Action item | Nothing but the records themselves, exactly as written, should appear in the reply; leave out the pictures.

Given records |
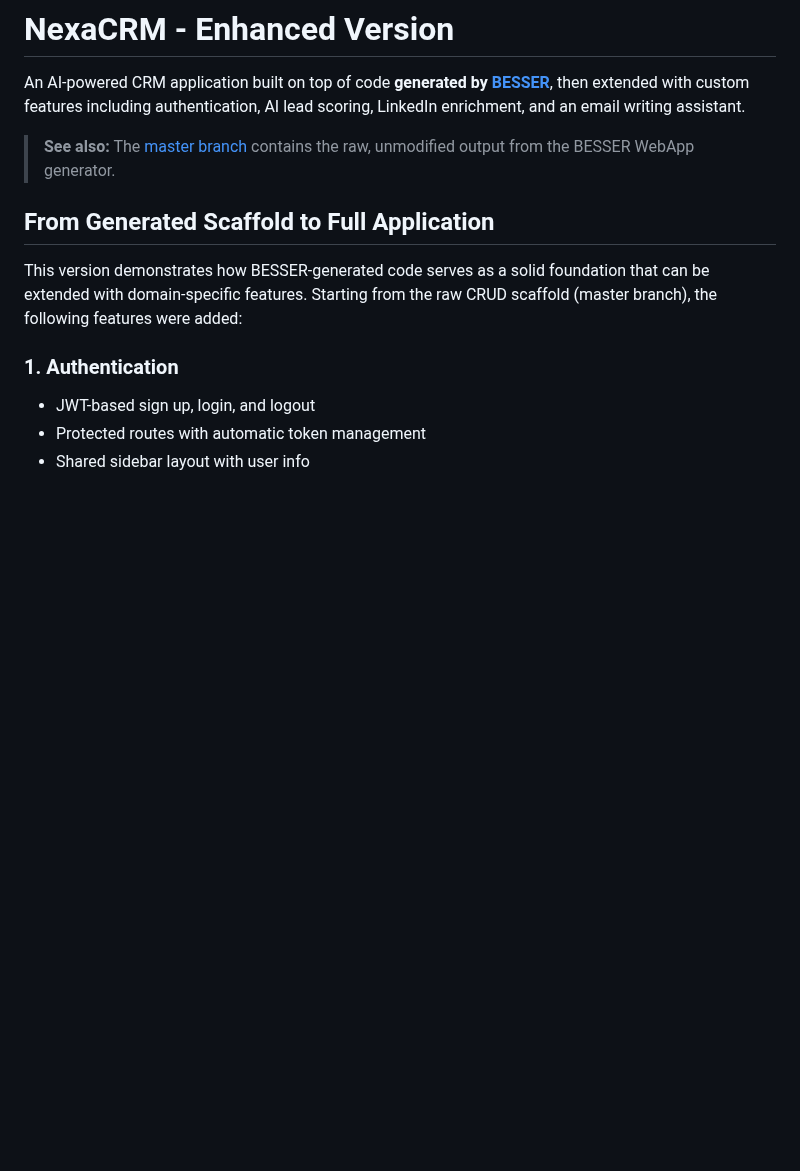
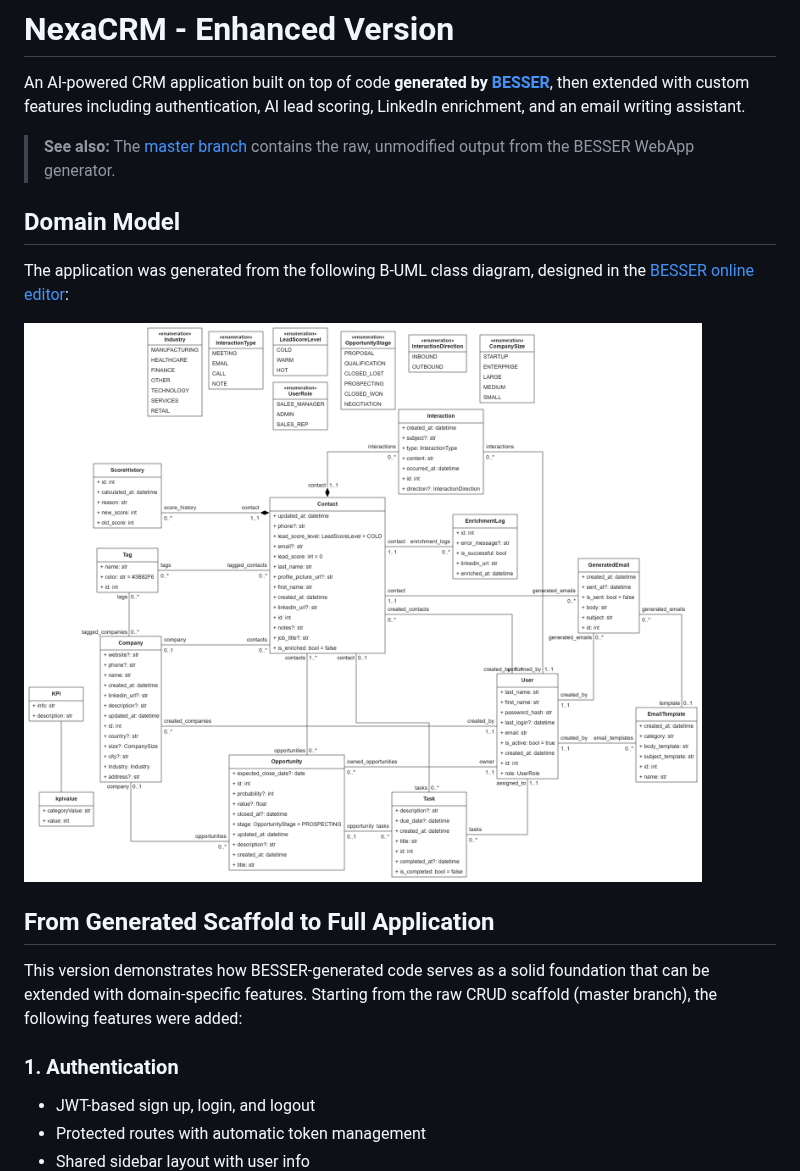
Before and after one commit to ArmenSl/NexaCRM-BESSER, a Markdown page: README.md, the part around the change. Drawn GitHub-style; pictures changed too: INFO/class_diagram.png (added); blank space fills up the shorter version.

Commit message:
docs: add class diagram from BESSER editor and update repo links
Co-Authored-By: Claude Opus 4.6 <noreply@anthropic.com>

```diff
--- a/README.md
+++ b/README.md
@@ -2,7 +2,13 @@
 
 An AI-powered CRM application built on top of code **generated by [BESSER](https://github.com/BESSER-PEARL/BESSER)**, then extended with custom features including authentication, AI lead scoring, LinkedIn enrichment, and an email writing assistant.
 
-> **See also:** The [master branch](https://github.com/ArmenSl/NexaCRM_RawEditor/tree/master) contains the raw, unmodified output from the BESSER WebApp generator.
+> **See also:** The [master branch](https://github.com/ArmenSl/NexaCRM-BESSER/tree/master) contains the raw, unmodified output from the BESSER WebApp generator.
+
+## Domain Model
+
+The application was generated from the following B-UML class diagram, designed in the [BESSER online editor](https://editor.besser-pearl.org/):
+
+![NexaCRM Class Diagram](INFO/class_diagram.png)
 
 ## From Generated Scaffold to Full Application
 
```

Answer section |
Before and after one commit to ArmenSl/NexaCRM-BESSER, a Markdown page: README.md, the part around the change. Drawn GitHub-style; pictures changed too: INFO/class_diagram.png (added); blank space fills up the shorter version.

Commit message:
docs: add class diagram from BESSER editor and update repo links
Co-Authored-By: Claude Opus 4.6 <noreply@anthropic.com>

```diff
--- a/README.md
+++ b/README.md
@@ -2,7 +2,13 @@
 
 An AI-powered CRM application built on top of code **generated by [BESSER](https://github.com/BESSER-PEARL/BESSER)**, then extended with custom features including authentication, AI lead scoring, LinkedIn enrichment, and an email writing assistant.
 
-> **See also:** The [master branch](https://github.com/ArmenSl/NexaCRM_RawEditor/tree/master) contains the raw, unmodified output from the BESSER WebApp generator.
+> **See also:** The [master branch](https://github.com/ArmenSl/NexaCRM-BESSER/tree/master) contains the raw, unmodified output from the BESSER WebApp generator.
+
+## Domain Model
+
+The application was generated from the following B-UML class diagram, designed in the [BESSER online editor](https://editor.besser-pearl.org/):
+
+![NexaCRM Class Diagram](INFO/class_diagram.png)
 
 ## From Generated Scaffold to Full Application
 
```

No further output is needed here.